SODIUM GLUCOSE COTRANSPORTER
2 INHIBITORS


The SGLT2 inhibitors have brought in some encouragingnews, brightening up the field of the depressive reportsof antidiabetic drugs in the past. Other drugs that haveshown cardiovascular benefits are metformin, pioglitazone,and glucagon-like peptide-1 receptor agonists. TheSGLT2 inhibitors are unique antidiabetic drugs, and byinhibiting SGLT2 in the proximal convoluted tubuleprevent re-absorption of glucose and facilitate its excretionin urine. As glucose is excreted, its plasma levels fallleading to an improvement in all glycemic parameters,and this action is independent of the actions of insulin.Thus, the hypoglycemia risk is minimal.

Other effects of SGLT2 inhibitors are as follows11-16 (Fig. 1):
  • Sodium glucose cotransporter 2 inhibitor usageresults in a reduction of body weight, and it is usuallythe visceral fat that is lost.
  • Sodium glucose cotransporter 2 inhibitors reduce bothsystolic and diastolic blood pressure.
  • Sodium glucose cotransporter 2 inhibitors increasehigh-density lipoprotein (HDL) by about 7 to 10%,low-density lipoprotein (LDL) by 7%, and reducetriglycerides by 2%.
  • Uric acid levels are reduced by SGLT2 inhibitors.
  • Sodium glucose cotransporter 2 is one of the determinantsof glomerular hyperfiltration and SGLT2inhibition offers nephroprotective action.

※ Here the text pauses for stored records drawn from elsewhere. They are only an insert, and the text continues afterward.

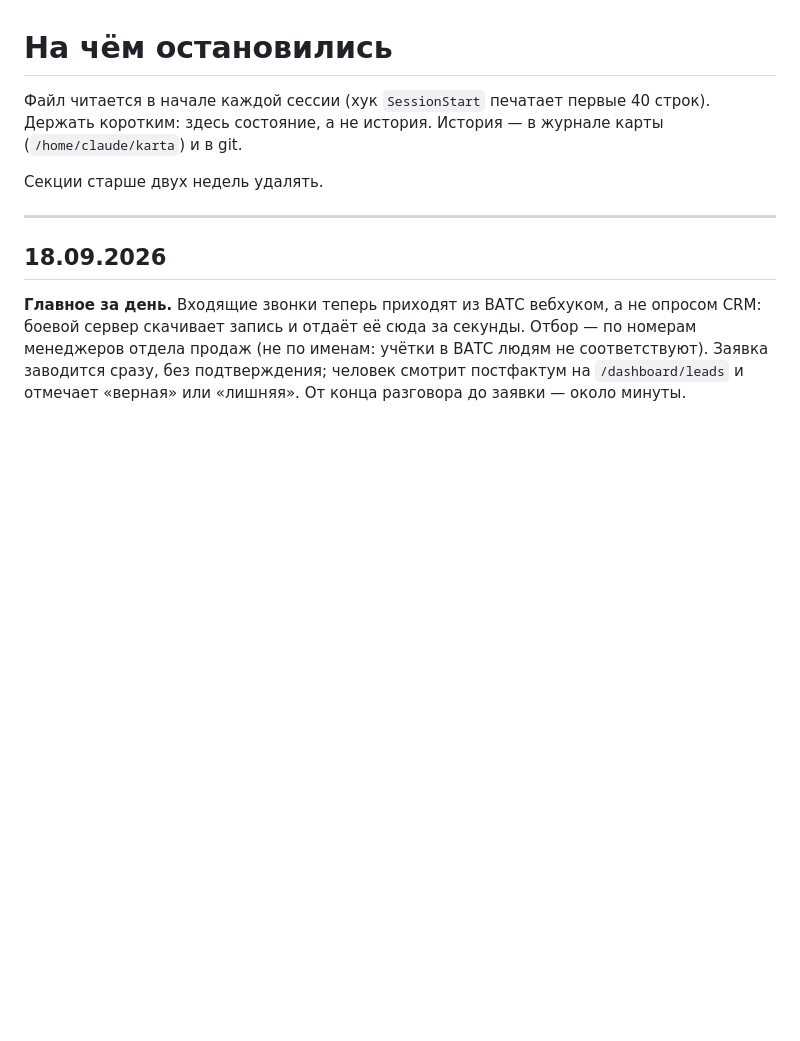
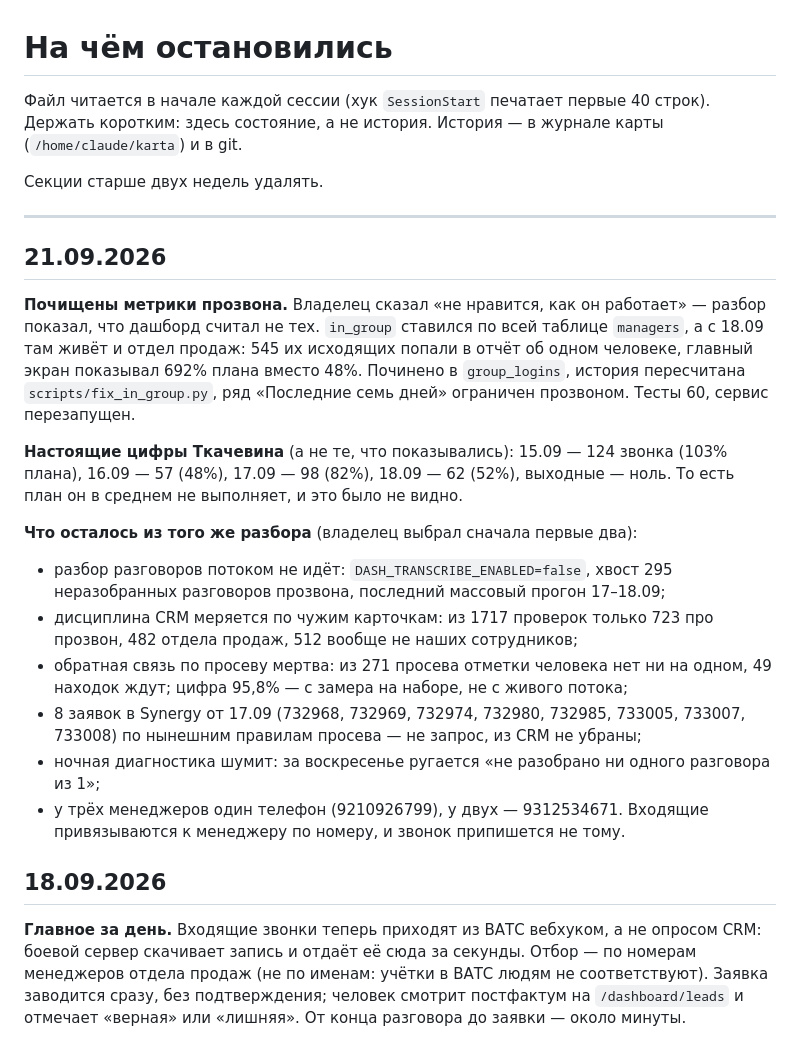
Before and after one commit to simba5222-dev/dashboard-prozvon, a Markdown page: NEXT_SESSION.md, the part around the change. Drawn GitHub-style; blank space fills up the shorter version.

Commit message:
Состояние: что чинили 21 сентября и что осталось
Co-Authored-By: Claude Opus 5 (1M context) <noreply@anthropic.com>

```diff
--- a/NEXT_SESSION.md
+++ b/NEXT_SESSION.md
@@ -7,6 +7,33 @@
 Секции старше двух недель удалять.
 
 ---
+
+## 21.09.2026
+
+**Почищены метрики прозвона.** Владелец сказал «не нравится, как он работает» —
+разбор показал, что дашборд считал не тех. `in_group` ставился по всей таблице
+`managers`, а с 18.09 там живёт и отдел продаж: 545 их исходящих попали в отчёт
+об одном человеке, главный экран показывал 692% плана вместо 48%. Починено в
+`group_logins`, история пересчитана `scripts/fix_in_group.py`, ряд «Последние
+семь дней» ограничен прозвоном. Тесты 60, сервис перезапущен.
+
+**Настоящие цифры Ткачевина** (а не те, что показывались): 15.09 — 124 звонка
+(103% плана), 16.09 — 57 (48%), 17.09 — 98 (82%), 18.09 — 62 (52%), выходные —
+ноль. То есть план он в среднем не выполняет, и это было не видно.
+
+**Что осталось из того же разбора** (владелец выбрал сначала первые два):
+- разбор разговоров потоком не идёт: `DASH_TRANSCRIBE_ENABLED=false`, хвост
+  295 неразобранных разговоров прозвона, последний массовый прогон 17–18.09;
+- дисциплина CRM меряется по чужим карточкам: из 1717 проверок только 723
+  про прозвон, 482 отдела продаж, 512 вообще не наших сотрудников;
+- обратная связь по просеву мертва: из 271 просева отметки человека нет ни на
+  одном, 49 находок ждут; цифра 95,8% — с замера на наборе, не с живого потока;
+- 8 заявок в Synergy от 17.09 (732968, 732969, 732974, 732980, 732985, 733005,
+  733007, 733008) по нынешним правилам просева — не запрос, из CRM не убраны;
+- ночная диагностика шумит: за воскресенье ругается «не разобрано ни одного
+  разговора из 1»;
+- у трёх менеджеров один телефон (9210926799), у двух — 9312534671. Входящие
+  привязываются к менеджеру по номеру, и звонок припишется не тому.
 
 ## 18.09.2026
 
```
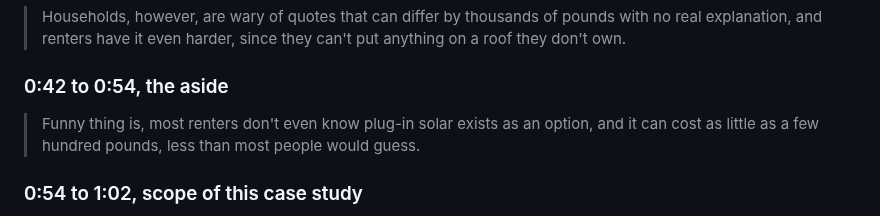
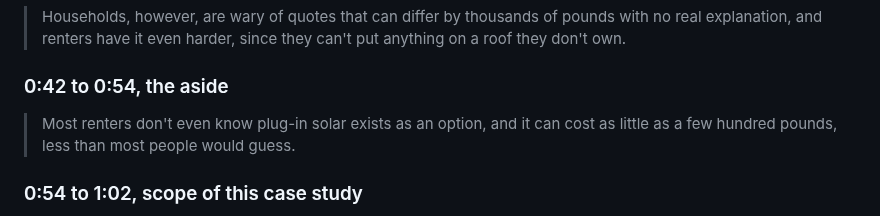
Before and after one commit to spallavi-stack/shubha-pm-portfolio, a Markdown page: docs/video-scripts.md, the part around the change. Drawn GitHub-style.

Commit message:
Drop "funny thing is" opener from SunnySideUp script's plug-in aside
Co-Authored-By: Claude Sonnet 5 <noreply@anthropic.com>
Claude-Session: https://claude.ai/code/session_01YLBzMUP6FBxdtakdTZsgFx

```diff
--- a/docs/video-scripts.md
+++ b/docs/video-scripts.md
@@ -104,7 +104,7 @@ Every figure below is taken from the case study pages and is already sourced the
 
 ### 0:42 to 0:54, the aside
 
-> Funny thing is, most renters don't even know plug-in solar exists as an option, and it can cost as little as a few hundred pounds, less than most people would guess.
+> Most renters don't even know plug-in solar exists as an option, and it can cost as little as a few hundred pounds, less than most people would guess.
 
 ### 0:54 to 1:02, scope of this case study
 
```
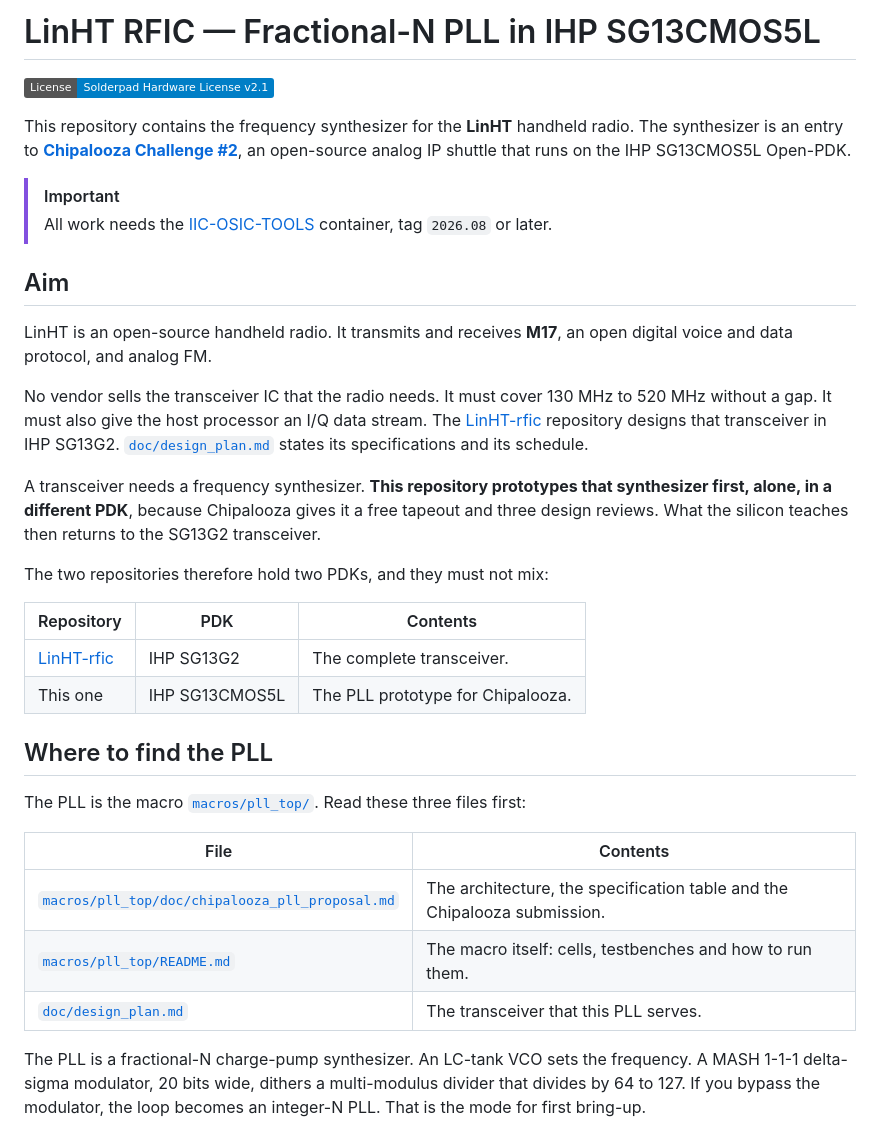
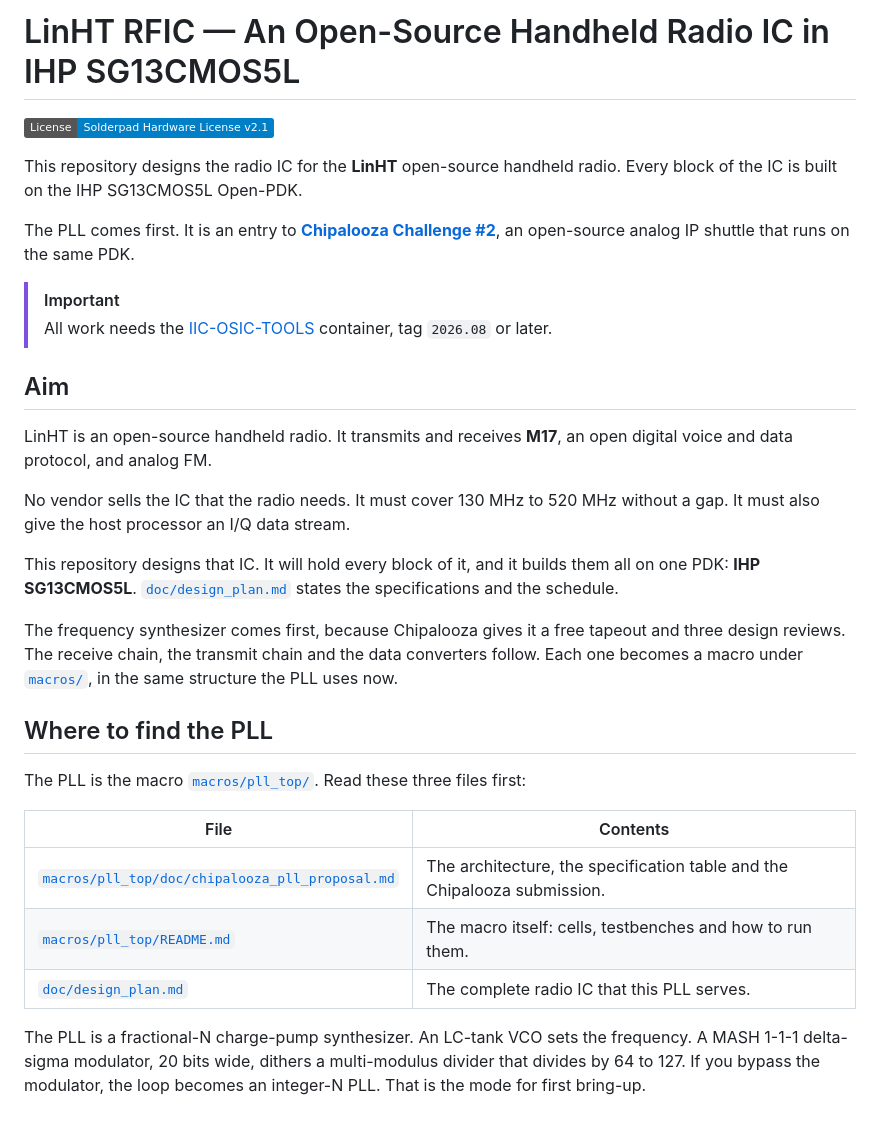
Before and after one commit to Landflier/LinHT-RFIC_sg130cmos5l, a Markdown page: README.md, the part around the change. Drawn GitHub-style; badges without logos.

Commit message:
EDIT: changed references to sg130g2 process

```diff
--- a/README.md
+++ b/README.md
@@ -1,11 +1,13 @@
-# LinHT RFIC — Fractional-N PLL in IHP SG13CMOS5L
+# LinHT RFIC — An Open-Source Handheld Radio IC in IHP SG13CMOS5L
 
 [![License: Solderpad Hardware License v2.1](https://img.shields.io/badge/License-Solderpad%20Hardware%20License%20v2.1-blue.svg)](LICENSE)
 
-This repository contains the frequency synthesizer for the **LinHT** handheld radio.
-The synthesizer is an entry to
+This repository designs the radio IC for the **LinHT** open-source handheld radio. Every
+block of the IC is built on the IHP SG13CMOS5L Open-PDK.
+
+The PLL comes first. It is an entry to
 [**Chipalooza Challenge #2**](https://opencircuitdesign.com/chipalooza/), an open-source
-analog IP shuttle that runs on the IHP SG13CMOS5L Open-PDK.
+analog IP shuttle that runs on the same PDK.
 
 > [!IMPORTANT]
 > All work needs the [IIC-OSIC-TOOLS](https://github.com/iic-jku/IIC-OSIC-TOOLS) container,
@@ -17,22 +19,16 @@ analog IP shuttle that runs on the IHP SG13CMOS5L Open-PDK.
 LinHT is an open-source handheld radio. It transmits and receives **M17**, an open digital
 voice and data protocol, and analog FM.
 
-No vendor sells the transceiver IC that the radio needs. It must cover 130 MHz to 520 MHz
-without a gap. It must also give the host processor an I/Q data stream. The
-[LinHT-rfic](https://github.com/Landflier/LinHT-rfic) repository designs that transceiver in
-IHP SG13G2. [`doc/design_plan.md`](doc/design_plan.md) states its specifications and its
-schedule.
+No vendor sells the IC that the radio needs. It must cover 130 MHz to 520 MHz without a
+gap. It must also give the host processor an I/Q data stream.
 
-A transceiver needs a frequency synthesizer. **This repository prototypes that synthesizer
-first, alone, in a different PDK**, because Chipalooza gives it a free tapeout and three
-design reviews. What the silicon teaches then returns to the SG13G2 transceiver.
+This repository designs that IC. It will hold every block of it, and it builds them all on
+one PDK: **IHP SG13CMOS5L**. [`doc/design_plan.md`](doc/design_plan.md) states the
+specifications and the schedule.
 
-The two repositories therefore hold two PDKs, and they must not mix:
-
-| Repository | PDK | Contents |
-| --- | --- | --- |
-| [LinHT-rfic](https://github.com/Landflier/LinHT-rfic) | IHP SG13G2 | The complete transceiver. |
-| This one | IHP SG13CMOS5L | The PLL prototype for Chipalooza. |
+The frequency synthesizer comes first, because Chipalooza gives it a free tapeout and three
+design reviews. The receive chain, the transmit chain and the data converters follow. Each
+one becomes a macro under [`macros/`](macros/), in the same structure the PLL uses now.
 
 
 ## Where to find the PLL
@@ -43,7 +39,7 @@ The PLL is the macro [`macros/pll_top/`](macros/pll_top/). Read these three file
 | --- | --- |
 | [`macros/pll_top/doc/chipalooza_pll_proposal.md`](macros/pll_top/doc/chipalooza_pll_proposal.md) | The architecture, the specification table and the Chipalooza submission. |
 | [`macros/pll_top/README.md`](macros/pll_top/README.md) | The macro itself: cells, testbenches and how to run them. |
-| [`doc/design_plan.md`](doc/design_plan.md) | The transceiver that this PLL serves. |
+| [`doc/design_plan.md`](doc/design_plan.md) | The complete radio IC that this PLL serves. |
 
 The PLL is a fractional-N charge-pump synthesizer. An LC-tank VCO sets the frequency. A
 MASH 1-1-1 delta-sigma modulator, 20 bits wide, dithers a multi-modulus divider that
```
Also changed, not shown: doc/collaboration.md (+1 -1 lines).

CLINICAL TRIALS OF SGLT2 INHIBITORS
EMPA-REG Outcome17


In this study, 7,020 diabetic patients were randomized toreceive 10 or 25 mg of empagliflozin or placebo once dailyand were followed up for 3.1 years, for primary outcome ofcomposite of death from cardiovascular causes, nonfatalmyocardial infarction, or nonfatal stroke, and secondary outcome of primary outcome plus hospitalization forheart failure.
 
More than 90% of patients had established CVD [myocardialinfarction, cerebrovascular accident, peripheralarterial disease (PAD)], and they were on appropriatetreatment for hypertension and dyslipidemia.

There was a statistically significant 14% reduction inprimary endpoint, 38% reduction in cardiovascular death,35% reduction in hospitalization for heart failure, and32% reduction in death from any cause. The differencebetween empagliflozin and placebo was mainly drivenby a significant reduction in death from cardiovascularcauses, there being no significant difference in the risk ofmyocardial infarction or stroke. The cardiovascular benefitswere seen early in the trial, and continued throughout.

One notable adverse event was an increased rate ofgenital infection with empagliflozin.

Empagliflozin reduced HbA1c significantly and wasalso seen to result in small reductions in body weight,waist circumference, uric acid level, and systolic anddiastolic blood pressure with no increase in heart rateand small increases in both LDL and HDL cholesterol.The investigators of this study are of the opinion thatcardiovascular benefits of empagliflozin are multidimensional.Apart from their effects on blood sugar, bodyweight, central adiposity, and blood pressure, they probablyinduce favorable changes in arterial stiffness, cardiacfunction, cardiac oxygen demand, cardiorenal effects,reduction in albuminuria, and reduction in uric acid.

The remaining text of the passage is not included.